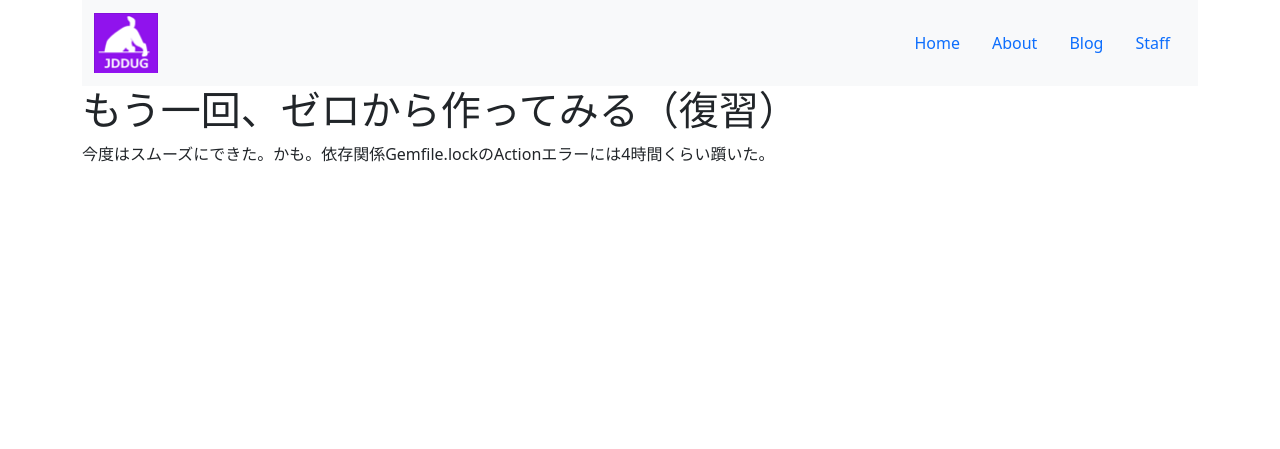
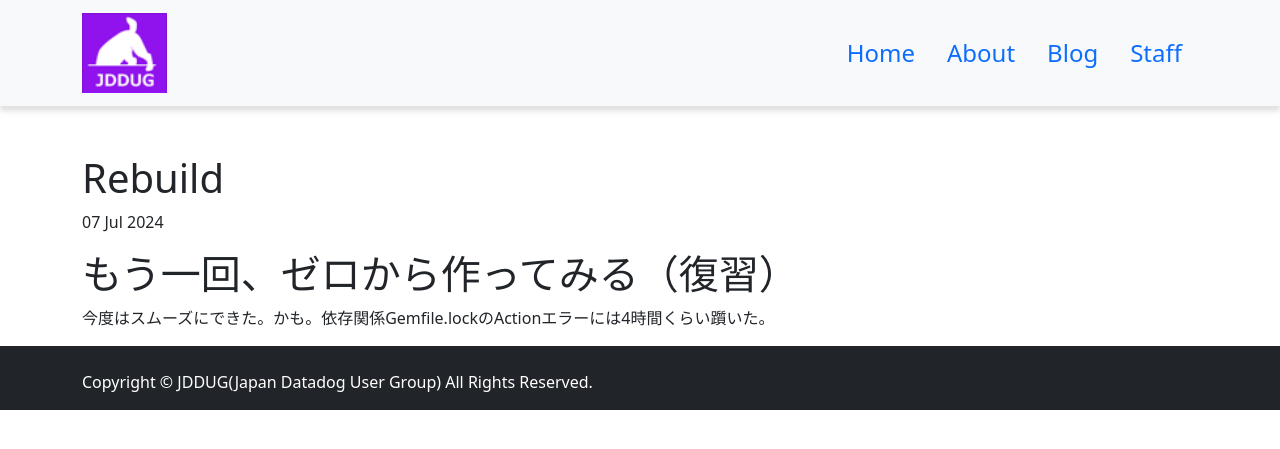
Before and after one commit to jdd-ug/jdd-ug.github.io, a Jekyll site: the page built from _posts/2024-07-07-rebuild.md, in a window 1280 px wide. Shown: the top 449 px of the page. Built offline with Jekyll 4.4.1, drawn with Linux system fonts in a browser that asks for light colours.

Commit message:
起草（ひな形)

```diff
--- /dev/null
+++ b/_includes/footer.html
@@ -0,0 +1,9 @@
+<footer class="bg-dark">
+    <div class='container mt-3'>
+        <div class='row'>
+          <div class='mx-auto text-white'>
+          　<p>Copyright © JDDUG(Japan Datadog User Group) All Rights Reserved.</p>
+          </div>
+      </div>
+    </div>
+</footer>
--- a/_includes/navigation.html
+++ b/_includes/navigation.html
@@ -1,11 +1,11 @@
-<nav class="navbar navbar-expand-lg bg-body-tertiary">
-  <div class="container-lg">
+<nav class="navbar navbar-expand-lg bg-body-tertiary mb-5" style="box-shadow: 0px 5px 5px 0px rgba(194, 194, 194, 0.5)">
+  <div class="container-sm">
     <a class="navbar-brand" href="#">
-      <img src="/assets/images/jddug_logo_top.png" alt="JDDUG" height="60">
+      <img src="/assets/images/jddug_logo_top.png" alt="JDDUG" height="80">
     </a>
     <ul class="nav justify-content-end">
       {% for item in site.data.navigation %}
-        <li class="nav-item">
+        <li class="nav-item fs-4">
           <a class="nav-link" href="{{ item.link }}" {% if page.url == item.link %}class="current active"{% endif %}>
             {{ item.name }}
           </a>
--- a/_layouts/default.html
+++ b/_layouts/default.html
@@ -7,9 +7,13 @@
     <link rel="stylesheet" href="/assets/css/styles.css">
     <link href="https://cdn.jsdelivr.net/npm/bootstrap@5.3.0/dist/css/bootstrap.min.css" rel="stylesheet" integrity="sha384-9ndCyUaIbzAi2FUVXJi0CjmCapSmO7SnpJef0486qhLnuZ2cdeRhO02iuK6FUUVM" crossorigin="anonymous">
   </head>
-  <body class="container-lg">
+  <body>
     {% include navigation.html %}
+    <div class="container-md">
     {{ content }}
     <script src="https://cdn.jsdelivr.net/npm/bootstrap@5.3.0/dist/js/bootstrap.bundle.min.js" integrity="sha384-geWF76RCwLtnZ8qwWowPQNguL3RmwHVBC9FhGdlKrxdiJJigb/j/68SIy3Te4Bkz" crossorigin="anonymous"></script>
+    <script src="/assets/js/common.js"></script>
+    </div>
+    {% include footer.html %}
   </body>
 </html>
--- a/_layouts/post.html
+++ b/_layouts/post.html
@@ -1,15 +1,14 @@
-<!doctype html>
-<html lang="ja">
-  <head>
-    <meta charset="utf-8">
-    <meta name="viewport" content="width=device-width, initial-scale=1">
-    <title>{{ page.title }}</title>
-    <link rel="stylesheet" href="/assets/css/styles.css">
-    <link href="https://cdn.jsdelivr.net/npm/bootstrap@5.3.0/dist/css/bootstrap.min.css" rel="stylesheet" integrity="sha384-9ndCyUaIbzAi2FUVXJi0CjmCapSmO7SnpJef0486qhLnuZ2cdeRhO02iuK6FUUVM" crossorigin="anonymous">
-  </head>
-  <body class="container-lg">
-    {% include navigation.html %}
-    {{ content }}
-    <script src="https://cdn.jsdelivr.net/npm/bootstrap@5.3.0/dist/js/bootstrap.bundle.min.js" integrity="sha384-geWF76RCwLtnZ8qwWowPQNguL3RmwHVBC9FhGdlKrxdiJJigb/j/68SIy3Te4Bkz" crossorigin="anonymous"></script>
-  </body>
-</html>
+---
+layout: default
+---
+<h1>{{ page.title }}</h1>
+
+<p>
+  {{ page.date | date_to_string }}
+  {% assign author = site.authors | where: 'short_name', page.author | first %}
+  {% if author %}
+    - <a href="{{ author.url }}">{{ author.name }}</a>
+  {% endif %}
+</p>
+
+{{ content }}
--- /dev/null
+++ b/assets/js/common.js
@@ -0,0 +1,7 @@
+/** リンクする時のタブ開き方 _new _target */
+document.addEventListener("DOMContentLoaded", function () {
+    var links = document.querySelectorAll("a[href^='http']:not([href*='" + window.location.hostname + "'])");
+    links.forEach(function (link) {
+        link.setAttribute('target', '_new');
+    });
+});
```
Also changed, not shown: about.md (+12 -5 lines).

※

◆ **THE TASK**: Say how many lines of the data hold the string "crossorigin". Reply with the number alone.

◆ **OUTPUT**: 4